Front-end code edit data
━━━━

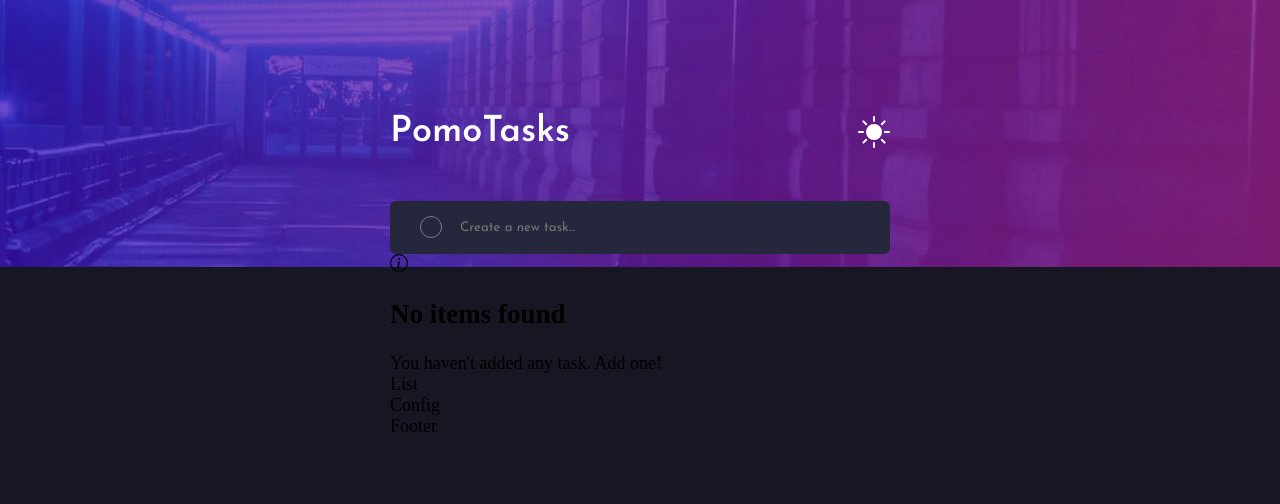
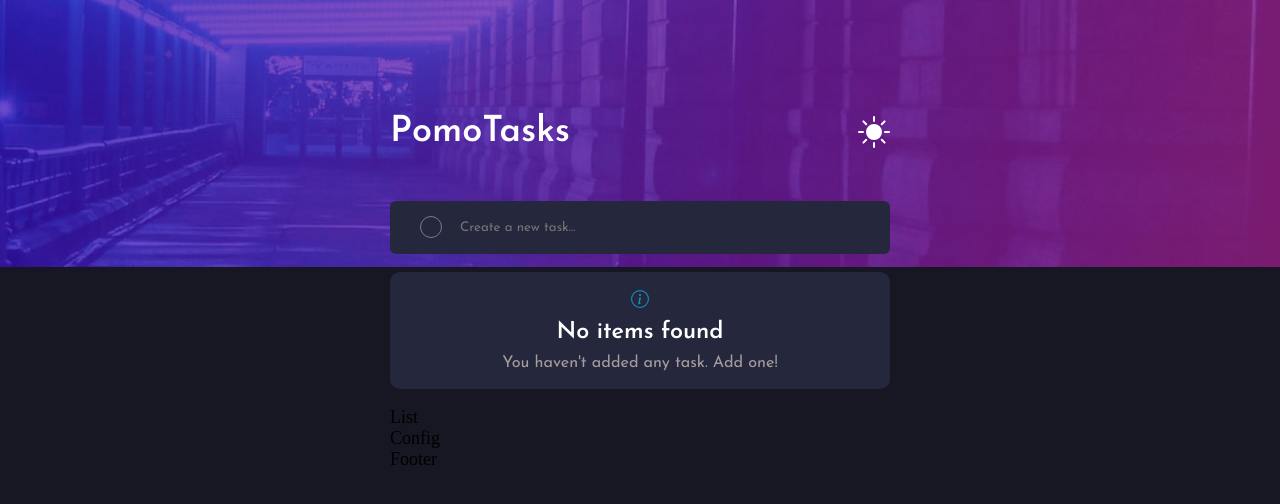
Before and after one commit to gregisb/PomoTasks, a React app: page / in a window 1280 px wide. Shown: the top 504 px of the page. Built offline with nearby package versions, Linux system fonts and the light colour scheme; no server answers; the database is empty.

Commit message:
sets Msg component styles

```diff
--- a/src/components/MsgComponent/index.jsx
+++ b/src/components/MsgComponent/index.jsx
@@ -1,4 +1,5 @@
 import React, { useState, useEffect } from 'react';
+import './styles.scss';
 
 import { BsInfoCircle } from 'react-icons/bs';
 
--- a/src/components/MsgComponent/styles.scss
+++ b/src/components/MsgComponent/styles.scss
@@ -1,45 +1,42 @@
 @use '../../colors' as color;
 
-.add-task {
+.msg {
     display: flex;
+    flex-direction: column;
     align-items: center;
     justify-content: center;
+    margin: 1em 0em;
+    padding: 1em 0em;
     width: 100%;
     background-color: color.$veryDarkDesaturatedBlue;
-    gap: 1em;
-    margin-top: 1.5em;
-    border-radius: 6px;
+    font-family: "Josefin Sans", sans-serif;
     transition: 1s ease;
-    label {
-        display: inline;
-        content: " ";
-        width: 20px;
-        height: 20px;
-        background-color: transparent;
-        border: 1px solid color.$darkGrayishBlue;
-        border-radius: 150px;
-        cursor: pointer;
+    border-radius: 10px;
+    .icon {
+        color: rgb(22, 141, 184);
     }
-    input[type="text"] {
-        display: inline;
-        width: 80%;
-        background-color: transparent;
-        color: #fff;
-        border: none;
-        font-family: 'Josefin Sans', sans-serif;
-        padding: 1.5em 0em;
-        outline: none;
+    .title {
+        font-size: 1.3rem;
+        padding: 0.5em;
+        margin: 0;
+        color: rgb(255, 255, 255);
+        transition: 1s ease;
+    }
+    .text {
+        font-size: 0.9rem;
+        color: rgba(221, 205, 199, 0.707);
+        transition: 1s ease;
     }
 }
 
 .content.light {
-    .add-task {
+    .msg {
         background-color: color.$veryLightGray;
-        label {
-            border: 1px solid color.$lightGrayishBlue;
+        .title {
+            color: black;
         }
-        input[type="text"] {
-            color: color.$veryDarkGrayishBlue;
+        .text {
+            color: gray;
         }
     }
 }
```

━━━━

- Problem description: Show the lines of the records that contain the word "flex".

- Response:
     display: flex;
+    flex-direction: column;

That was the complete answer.